Wednesday, August 1, 2007

Gambling and addictions

Addictions are everywhere, from alcohol to drugs to gambling. We know that addictions are serious but there are many people who are quick to label any type of obsessive behaviour over which they feel they have no control, as addictions. I used to feel that way about gambling. In my mind, it was “get over it, just stop.” Until I learned that gambling truly can be an addiction.

I thought of this last night as my husband and I went for our annual casino adventure. Montreal has a casino run by Loto-Quebec that was supposed to be mainly for visitors, but a good look at the parking lot and listening to conversation in the casino, it’s patently obvious that the majority of the patrons are from Quebec and the Montreal area. You can see that many of them are very regular visitors.
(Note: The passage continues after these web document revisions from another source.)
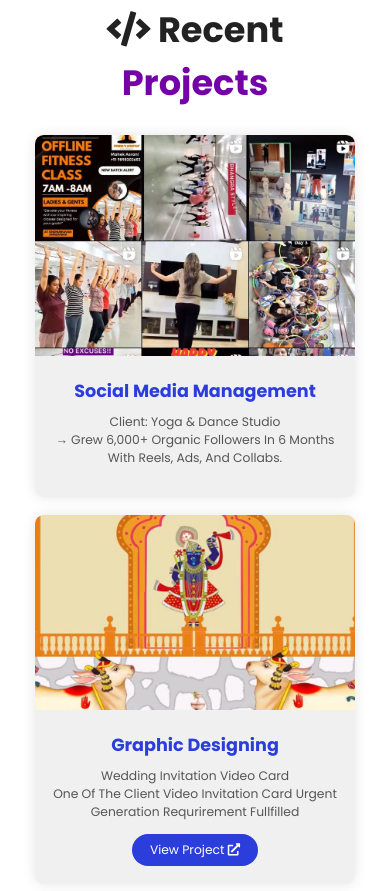
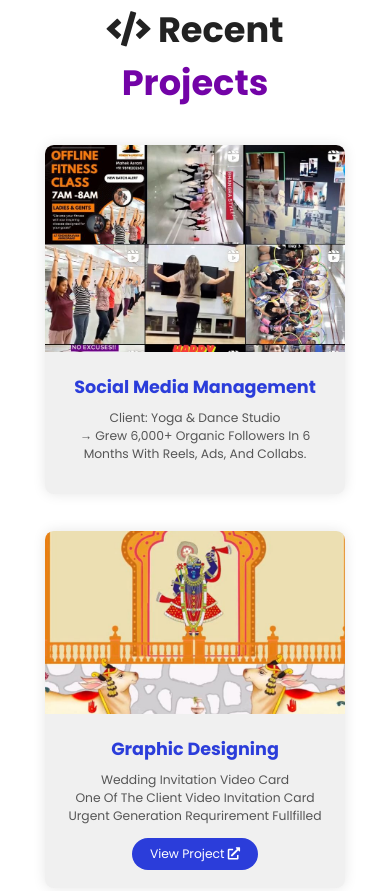
Before and after one commit to Dhairyame/DigitalPortfolio, a plain HTML site: page index.html in a window 390 px wide. Shown: the part 2639-3530 px from the top of the page. Drawn offline with nearby package versions, Linux system fonts and the light colour scheme.

Commit message:
Update style.css

```diff
--- a/assets/css/style.css
+++ b/assets/css/style.css
@@ -271,6 +271,25 @@ header .navbar ul li a:hover {
 .home .btn:hover i {
   transform: translateX(5px);
 }
+
+.box-container {
+  display: flex;
+  flex-wrap: wrap;
+  justify-content: center;
+}
+.box {
+  flex: 1 1 300px;
+  max-width: 300px;
+  margin: 10px;
+}
+
+@media screen and (max-width: 768px) {
+  .box {
+    flex: 1 1 100%;
+    max-width: 100%;
+  }
+}
+
 /* social icons start */
 .socials {
   position: relative;
```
I see going to the casino as having a bit of fun with a bit of “who knows? Maybe we’ll come out ahead.” Alas, we didn’t – our allotted spending amount was depleted in short order. But, in all seriousness, gambling has become a big problem. According to Statistics Canada , “Whether buying lottery tickets, visiting casinos or participating in hockey pools, Canadians are gambling more than ever before. In 2004, Canadians bet a total of $12.4 billion—more than a fourfold increase from the $2.7 billion wagered in 1992.”

More recent statistics from Stats Canada, from 2006, show that up to 1.2 million Canadian adults are either addicted to gambling or are at risk of developing the addiction. That’s 5% of the total adult population, and 6% of all Canadian gamblers. The statistics go on to show that of the 1.2 million, 10% of them, 120,000 people, are having financial problems, are depressed, anxious, or are alcoholics.

The Canada Safety Council has even more sobering statistics when looking at gambling and suicide. A report from 2004 from Nova Scotia states that problem gambling was a factor in 6.3% of suicides in that province. This type of statistic is only available in Nova Scotia and not other provinces because it is required that suicide investigation includes asking about gambling while no other province does.

Ready for another scary statistic? In a study from Quebec of college students, 26.8% of pathological gamblers had attempted suicide. Compare this with the average rate of attempted suicide of 7.2% among college students who don’t gamble.

One more: In the US, a survey of Gamblers Anonymous members found that 48% had considered suicide, 13% attempted it.

Then, there are the other fall outs of gambling, such as isolation from family, domestic abuse, theft, and job loss, among others. And gambling doesn’t have to be the legalized casino-type gambling. What of the people who spend a substantial part of their pay or social income on provincial and state run lotteries? What of bingos and other sorts of legalized gambling. Of course, there is the behind-the-scenes type of gambling as well, the poker games, the sports betting, there’s no end to it.

Makes me feel a bit guilty about spending my evening at the casino last night.

News for today (hey, it's August!)
Laser printers can affect air quality, researchers say
Skipping doses is 'crisis' in U.S., report says
Anorexia nervosa -- more common and transient than previously thought
Study shows radiofrequency ablation highly effective in treating kidney tumors
Screening MRI allows detection of more breast cancers in high-risk women
Study Offers New Look at “Self-Neglect” Among Older Persons

3 comments:

Terrie Farley Moran said...

What an eye opener. The destruction that follows all types of addiction is monumental. At least now we recognize that addiction of any sort is a medical condition.

Terrie

Clare2e said...
This comment has been removed by a blog administrator.
Marijke Durning said...

Hi Terrie, yes those stats are an eye opener, aren't they? Frightening.

Hi Clare2e,
Thanks so much for stopping by. (thanks to you too terrie!). I agree with you though, although now that I've got that line in my head, I don't know what I think. :-)

Marijke